Corn Diseases - Bacterial Stalk Rot
Bacterial stalk rot is caused by Erwinia carotovora strains.
The disease usually starts mid-season. Plants suddenly lodge and internodes close to the soil line are discolored and water soaked. When overhead irrigation is used, a top rot can follow quickly during times of fast vegetative growth. When infected stalks are cut, the tissue is slimy and has a foul smell to it.

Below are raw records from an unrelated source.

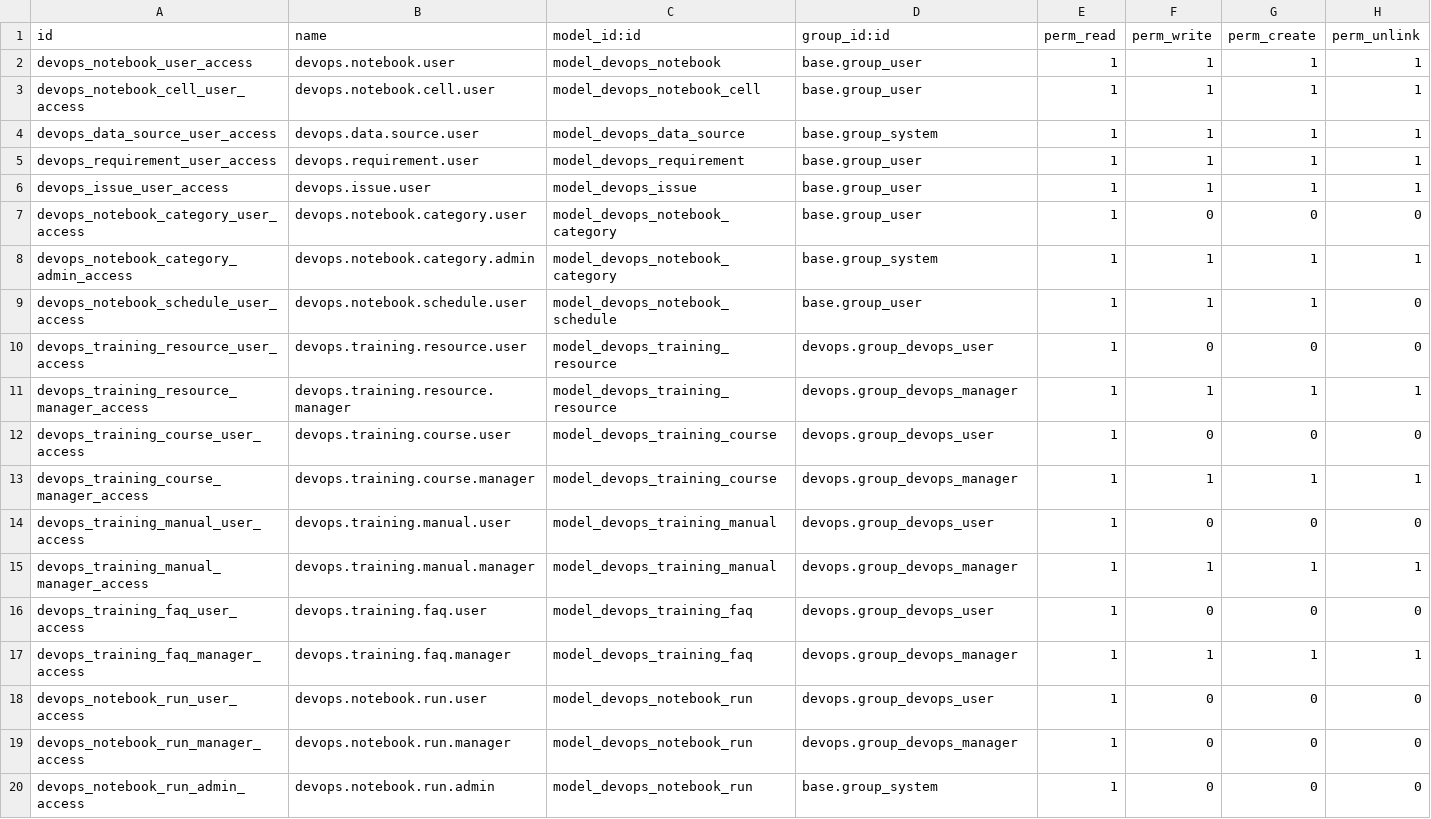
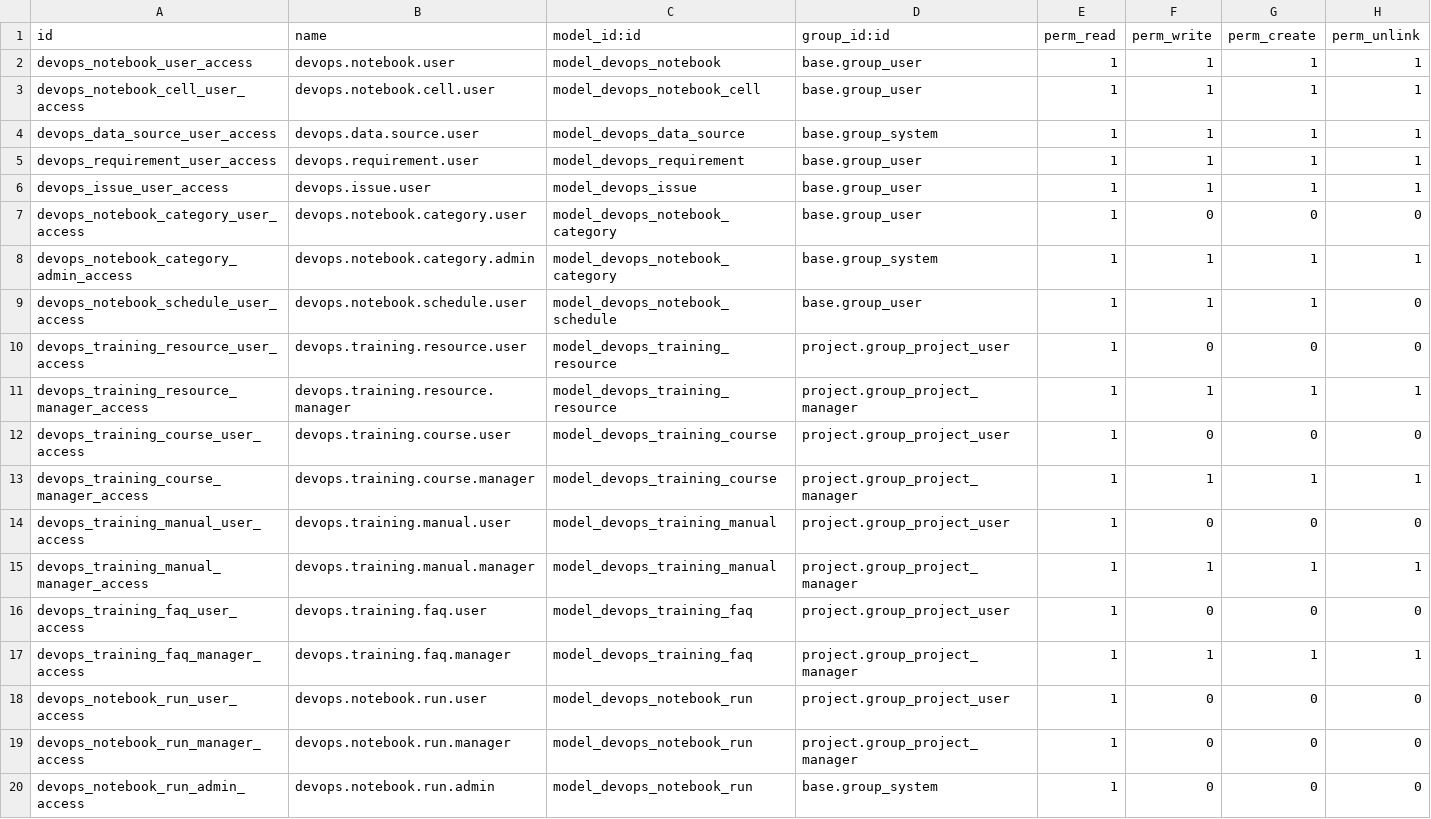
Before and after one commit to layaconch/project_notebook, a CSV file: security/ir.model.access.csv, drawn as a sheet.

Commit message:
chore: sync project notebook changes

```diff
--- a/security/ir.model.access.csv
+++ b/security/ir.model.access.csv
@@ -9,12 +9,12 @@ devops_notebook_category_admin_access,devops.notebook.category.admin,model_devop
 devops_notebook_schedule_user_access,devops.notebook.schedule.user,model_devops_notebook_schedule,base.group_user,1,1,1,0
-devops_training_resource_user_access,devops.training.resource.user,model_devops_training_resource,devops.group_devops_user,1,0,0,0
-devops_training_resource_manager_access,devops.training.resource.manager,model_devops_training_resource,devops.group_devops_manager,1,1,1,1
-devops_training_course_user_access,devops.training.course.user,model_devops_training_course,devops.group_devops_user,1,0,0,0
-devops_training_course_manager_access,devops.training.course.manager,model_devops_training_course,devops.group_devops_manager,1,1,1,1
-devops_training_manual_user_access,devops.training.manual.user,model_devops_training_manual,devops.group_devops_user,1,0,0,0
-devops_training_manual_manager_access,devops.training.manual.manager,model_devops_training_manual,devops.group_devops_manager,1,1,1,1
-devops_training_faq_user_access,devops.training.faq.user,model_devops_training_faq,devops.group_devops_user,1,0,0,0
-devops_training_faq_manager_access,devops.training.faq.manager,model_devops_training_faq,devops.group_devops_manager,1,1,1,1
-devops_notebook_run_user_access,devops.notebook.run.user,model_devops_notebook_run,devops.group_devops_user,1,0,0,0
-devops_notebook_run_manager_access,devops.notebook.run.manager,model_devops_notebook_run,devops.group_devops_manager,1,0,0,0
+devops_training_resource_user_access,devops.training.resource.user,model_devops_training_resource,project.group_project_user,1,0,0,0
+devops_training_resource_manager_access,devops.training.resource.manager,model_devops_training_resource,project.group_project_manager,1,1,1,1
+devops_training_course_user_access,devops.training.course.user,model_devops_training_course,project.group_project_user,1,0,0,0
+devops_training_course_manager_access,devops.training.course.manager,model_devops_training_course,project.group_project_manager,1,1,1,1
+devops_training_manual_user_access,devops.training.manual.user,model_devops_training_manual,project.group_project_user,1,0,0,0
+devops_training_manual_manager_access,devops.training.manual.manager,model_devops_training_manual,project.group_project_manager,1,1,1,1
+devops_training_faq_user_access,devops.training.faq.user,model_devops_training_faq,project.group_project_user,1,0,0,0
+devops_training_faq_manager_access,devops.training.faq.manager,model_devops_training_faq,project.group_project_manager,1,1,1,1
+devops_notebook_run_user_access,devops.notebook.run.user,model_devops_notebook_run,project.group_project_user,1,0,0,0
+devops_notebook_run_manager_access,devops.notebook.run.manager,model_devops_notebook_run,project.group_project_manager,1,0,0,0
 devops_notebook_run_admin_access,devops.notebook.run.admin,model_devops_notebook_run,base.group_system,1,0,0,0
```
Also changed, not shown: 24 other files.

E. carotovora survive in old stalks above-ground. The bacteria are spread in water and infect the plants through natural openings and wounds. The disease is most prevalent in areas with high rainfall, or where surface irrigation is used from pond or lake water. Surface water running into ponds and lakes can carry soil and the bacteria with it. During overhead irrigation, the bacteria are washed onto the stalks and leaves where they then can enter the plant through openings. Flood irrigation can carry the bacteria to the base of stalks. High temperatures between 90-95°F and high relative humidity increase the disease.
Good cultural control practices in areas where the disease has occurred are best.

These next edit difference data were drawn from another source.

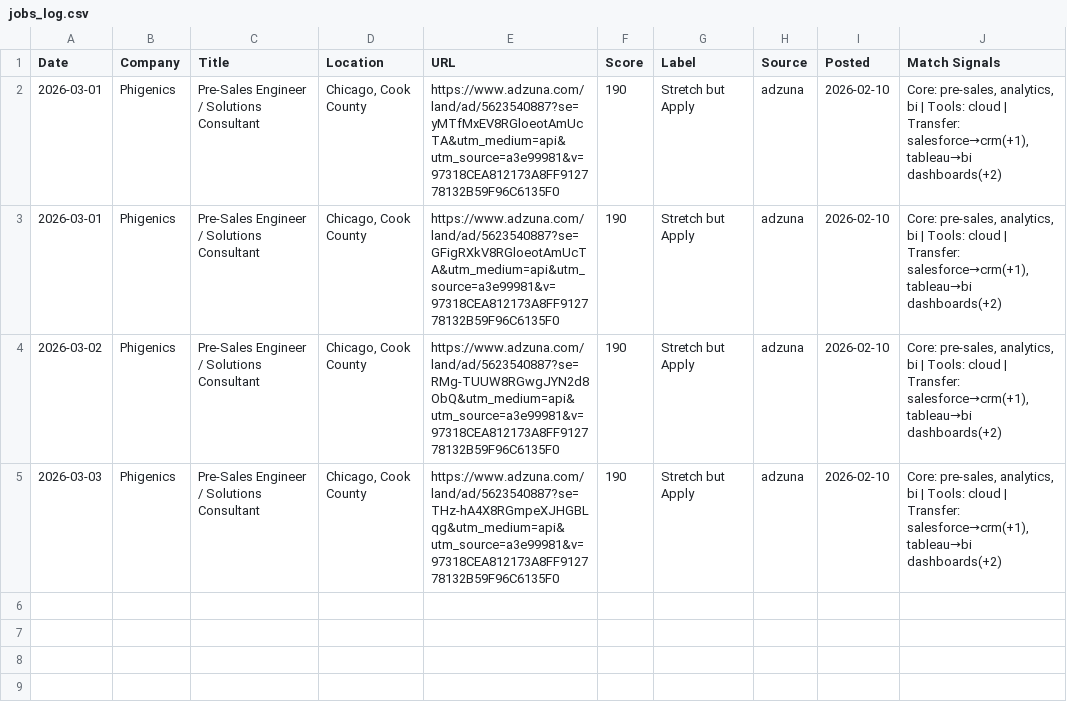
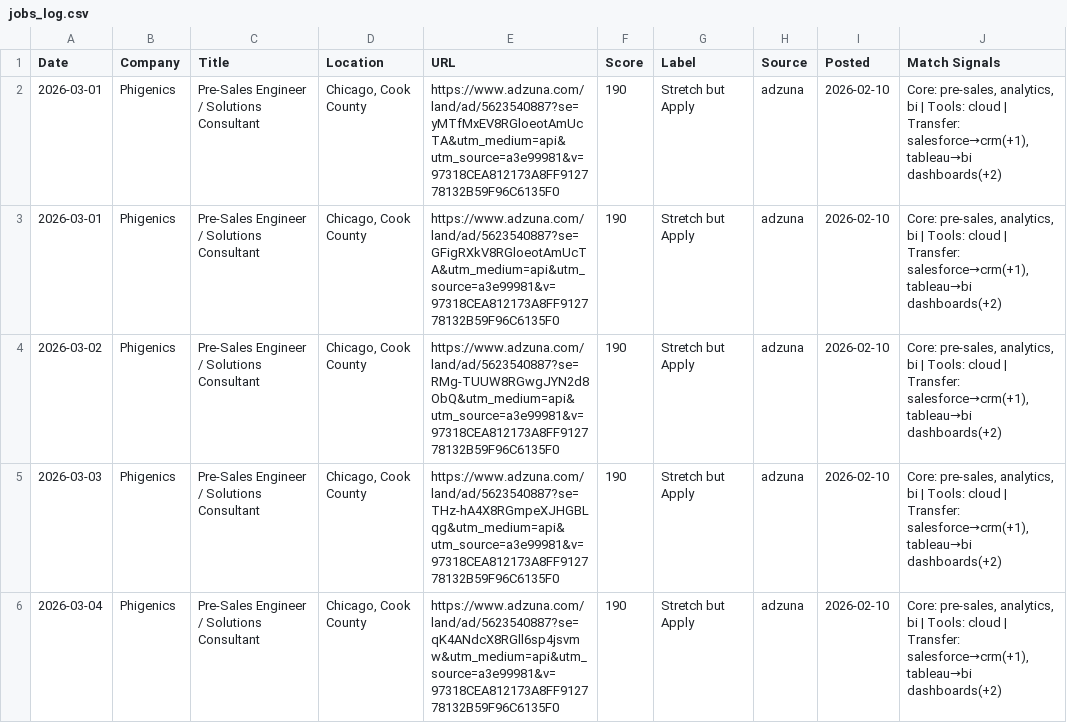
Before and after one commit to venomez-viper/Job-Search-Automation-for-Solutions-Engineer-roles, a CSV file: jobs_log.csv, drawn as a sheet.

```diff
--- a/jobs_log.csv
+++ b/jobs_log.csv
@@ -5 +5,2 @@ Date,Company,Title,Location,URL,Score,Label,Source,Posted,Match Signals
 2026-03-03,Phigenics,Pre-Sales Engineer / Solutions Consultant,"Chicago, Cook County",https://www.adzuna.com/land/ad/5623540887?se=THz-hA4X8RGmpeXJHGBLqg&utm_medium=api&utm_source=a3e99981&v=97318CEA812173A8FF912778132B59F96C6135F0,190,Stretch but Apply,adzuna,2026-02-10,"Core: pre-sales, analytics, bi | Tools: cloud | Transfer: salesforce→crm(+1), tableau→bi dashboards(+2)"
+2026-03-04,Phigenics,Pre-Sales Engineer / Solutions Consultant,"Chicago, Cook County",https://www.adzuna.com/land/ad/5623540887?se=qK4ANdcX8RGll6sp4jsvmw&utm_medium=api&utm_source=a3e99981&v=97318CEA812173A8FF912778132B59F96C6135F0,190,Stretch but Apply,adzuna,2026-02-10,"Core: pre-sales, analytics, bi | Tools: cloud | Transfer: salesforce→crm(+1), tableau→bi dashboards(+2)"
```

- Plow plant debris like stalks deep into the ground
- Avoid using surface water for irrigation (flooding or overhead).
Image 1, Howard F. Schwartz, CSU, Bugwood.org